Paul W says
“the Conservatives will want to spread the “blame” around.” The clue is in the word ‘blame’.
With less than 7.5% of the national vote and 12 parliamentary seats with fragile majorities, the Liberal Democrats would be best advised to sit this one out, treat every issue on its merits, re-think and re-build and hope for the best.
Trying to exploit the balance of power – whatever that really means – with a dozen MPs when it is not even certain that there is a balance of power to exploit between the Conservative and Labour parties’ positions on European Union and single market issues would be seen as either a noble act of self-sacrifice (in the national interest, of course) at best or a self-serving political game at worst. And we all know politics is not a game. Theresa said so.
One thing to say on the “blame” game – this really refers to the Tories and Labour and not really Lib Dems. The LDs have taken an explicitly pro-European position already, so a softer deal can only be something that their electorate would expect the Lib Dems to fight for. Labour, in the meantime, has taken such a fuzzy position, that if it was seen to be enabling a soft Brexit it would have to explain that in their Leave leaning seats. So whatever the possible damage the Lib Dems could take from dealing with the Tories, they wouldn’t get any blowback on that point.
Matt (Bristol) says
Given that people still think Corbyn is pro-European, this logic does not hold up.
Paul W says
The popular press would ensure that any ‘blame’ to go round on Brexit issues would fall squarely on the Liberal Democrats, fairly or unfairly. It is what they do. With just 7.5% of the vote and 12 seats it would be a huge risk – and possibly a terminal one – to try and bargain with the balance of power (which, in any case is shared with other parties).
Sarah Taylor says
Would it be preferable to a Tory / DUP deal? Of course.
Do the Tories or the UK electorate deserve to be bailed out after the way they screwed the Lib Dems last time? Nope.
Only someone with no understanding of the last seven years could think the libdems could do a deal with the tories now…
Fool me once? Shame on you.
Fool me twice? Shame on me.
Nick Timothy reasonably said that one lesson of this election was that you can’t be straight with the electorate (apropos ‘dementia tax’). The lesson of the one before is that if you do the right and principled thing in politics you get shat on.
LORENZO CHERIN says
For someone who talks sense regularly , here you have taken leave of your senses !
Either we deal with Labour or nobody .
I am not left wing , but as someone who believes in social justice that is from here for long , the only game in town …
This has become the unfortunate split in politics: do you think we should all line up behind whomever runs Labour in order to keep the Tories out – or should we all line up behind whomever can keep Corbyn out of Number 10. It’s depressing, frankly.
You can dismiss this as paranoia if you wish, but the elephant in the room is the future of Northern Ireland – or maybe there are two elephants, the other one being the one that everyone is looking at, namely Brexit.
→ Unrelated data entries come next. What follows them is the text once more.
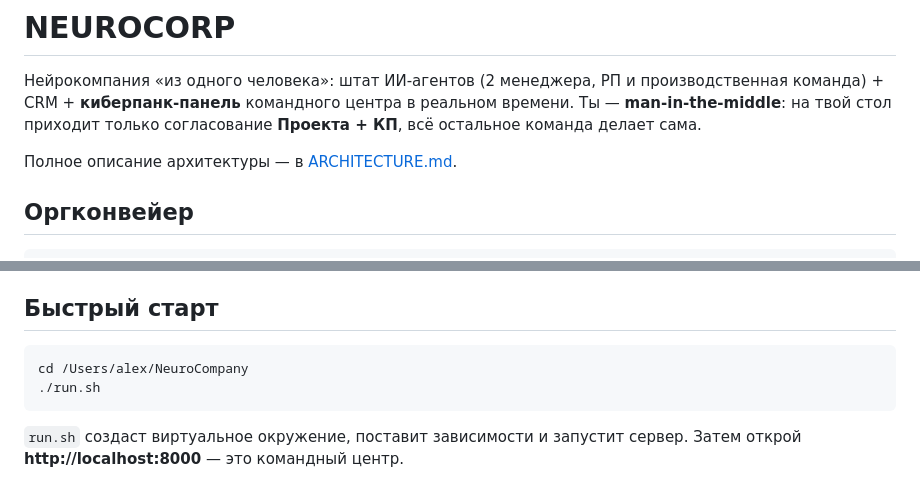
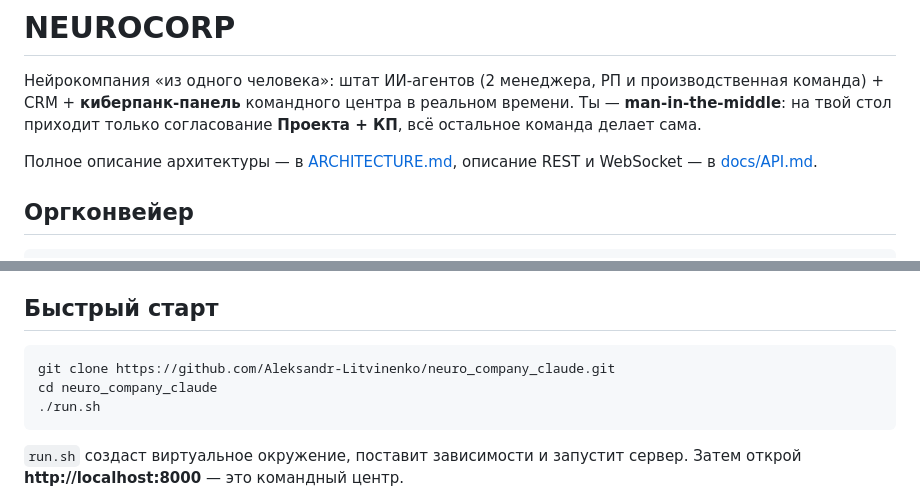
Before and after one commit to Aleksandr-Litvinenko/neuro_company_claude, a Markdown page: README.md, 2 parts joined by grey strips. Rendered like a GitHub page.

````diff
--- a/README.md
+++ b/README.md
@@ -5,7 +5,8 @@
 реальном времени. Ты — **man-in-the-middle**: на твой стол приходит только
 согласование **Проекта + КП**, всё остальное команда делает сама.
 
-Полное описание архитектуры — в [ARCHITECTURE.md](ARCHITECTURE.md).
+Полное описание архитектуры — в [ARCHITECTURE.md](ARCHITECTURE.md),
+описание REST и WebSocket — в [docs/API.md](docs/API.md).
 
 ## Оргконвейер
 
@@ -24,7 +25,8 @@
 ## Быстрый старт
 
 ```bash
-cd /Users/alex/NeuroCompany
+git clone https://github.com/Aleksandr-Litvinenko/neuro_company_claude.git
+cd neuro_company_claude
 ./run.sh
 ```
 
````
Also changed, not shown: MAINTENANCE.md (added, +38 -0 lines), docs/API.md (added, +177 -0 lines).
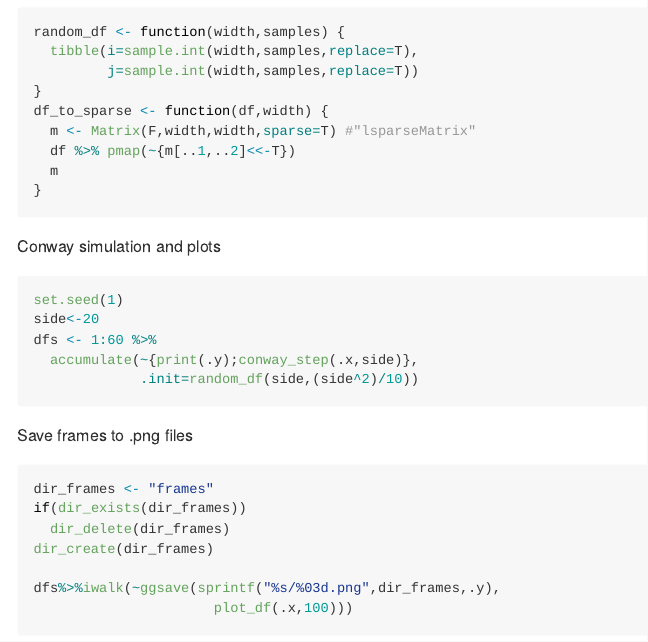
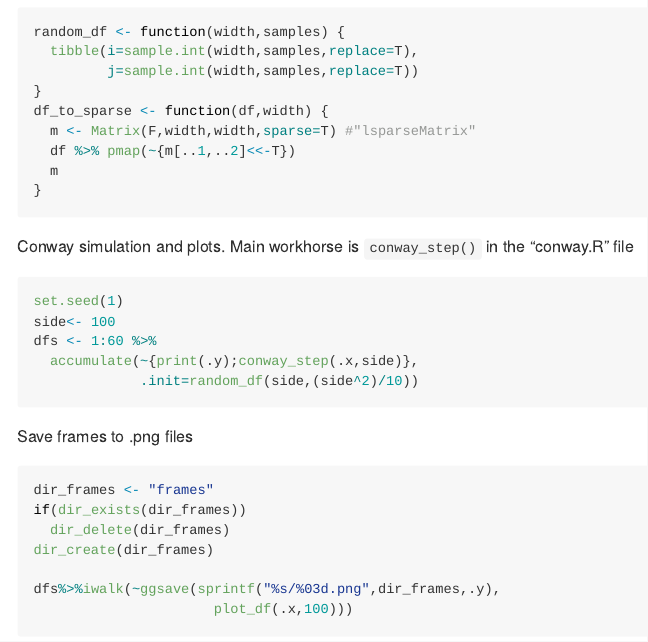
Before and after one commit to dan-reznik/conway-game-of-life, an R Markdown document (README.Rmd): the page in a window 1100 px wide, from 680 px down. The pictures show the output file README.md that the author committed with the source, drawn offline in the style of GitHub.

Commit message:
new readmes

````diff
--- a/README.Rmd
+++ b/README.Rmd
@@ -46,11 +46,11 @@ df_to_sparse <- function(df,width) {
 }
 ```
 
-Conway simulation and plots
+Conway simulation and plots. Main workhorse is `conway_step()` in the "conway.R" file
 
 ```{r conway-simulation,cache=T,message=F,results='hide'}
 set.seed(1)
-side<-20
+side<- 100
 dfs <- 1:60 %>%
   accumulate(~{print(.y);conway_step(.x,side)},
              .init=random_df(side,(side^2)/10))
````
Also changed, not shown: README.md.
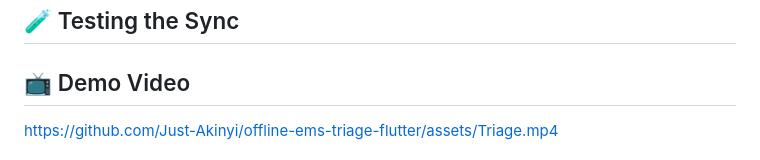
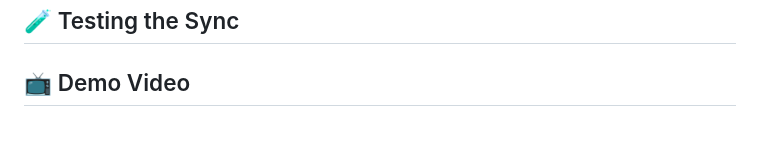
Before and after one commit to Just-Akinyi/offline-ems-triage-flutter, a Markdown page: README.md, the part around one of its changes. Rendered like a GitHub page; blank space fills up the shorter version.

```diff
--- a/README.md
+++ b/README.md
@@ -106,5 +106,4 @@ flutter test
 ## 🧪 Testing the Sync
 
 ## 📺 Demo Video
-https://github.com/Just-Akinyi/offline-ems-triage-flutter/assets/Triage.mp4
 
```
Also changed, not shown: other parts of README.md (+1 -0 lines).
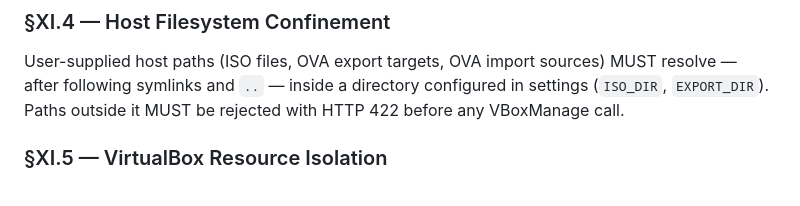
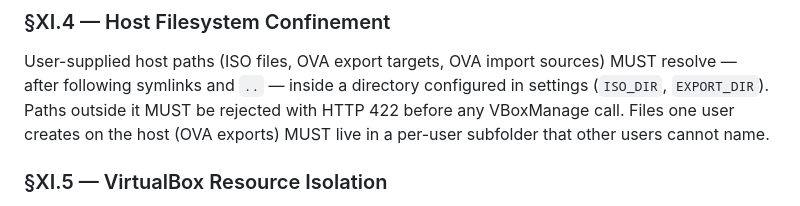
Before and after one commit to anassoooo/NexVM, a Markdown page: .specify/memory/constitution.md, the part around the change. Drawn GitHub-style.

```diff
--- a/.specify/memory/constitution.md
+++ b/.specify/memory/constitution.md
@@ -224,6 +224,8 @@ via user input is prohibited at the service layer.
 User-supplied host paths (ISO files, OVA export targets, OVA import sources) MUST resolve —
 after following symlinks and `..` — inside a directory configured in settings (`ISO_DIR`,
 `EXPORT_DIR`). Paths outside it MUST be rejected with HTTP 422 before any VBoxManage call.
+Files one user creates on the host (OVA exports) MUST live in a per-user subfolder that other
+users cannot name.
 
 ### §XI.5 — VirtualBox Resource Isolation
 
```
Also changed, not shown: README.md (+1 -1 lines), specs/012-security-hardening/spec.md (+5 -3 lines).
I am sure that Theresa May has approached Tim Farron to see if she can do a deal with him rather than with the DUP. A deal with the DUP risks throwing Northern Ireland back into the days before the Good Friday Agreement, not because of anything that Sinn Fein might do, because the ballot has served them much better than the armalite ever did, but because there are still dissident republicans out there, and for the British government to be seen to be favouring the unionists would be cause for a new wave of support for militant republicanism. Those of us old enough to remember the Troubles also remember arms shipments from Libya, and PIRA members being trained by the PLO. The prospect of linkage between IS and violent Irish republicanism is something that must be giving British intelligence sleepless nights. Tim couldn’t do a deal with the Tories because whatever the consequences of not doing one the Party would not accept it. We saved the country once and they rewarded us with virtual extinction: if we do it again then that is the end for us. It’s a cruel dilemma.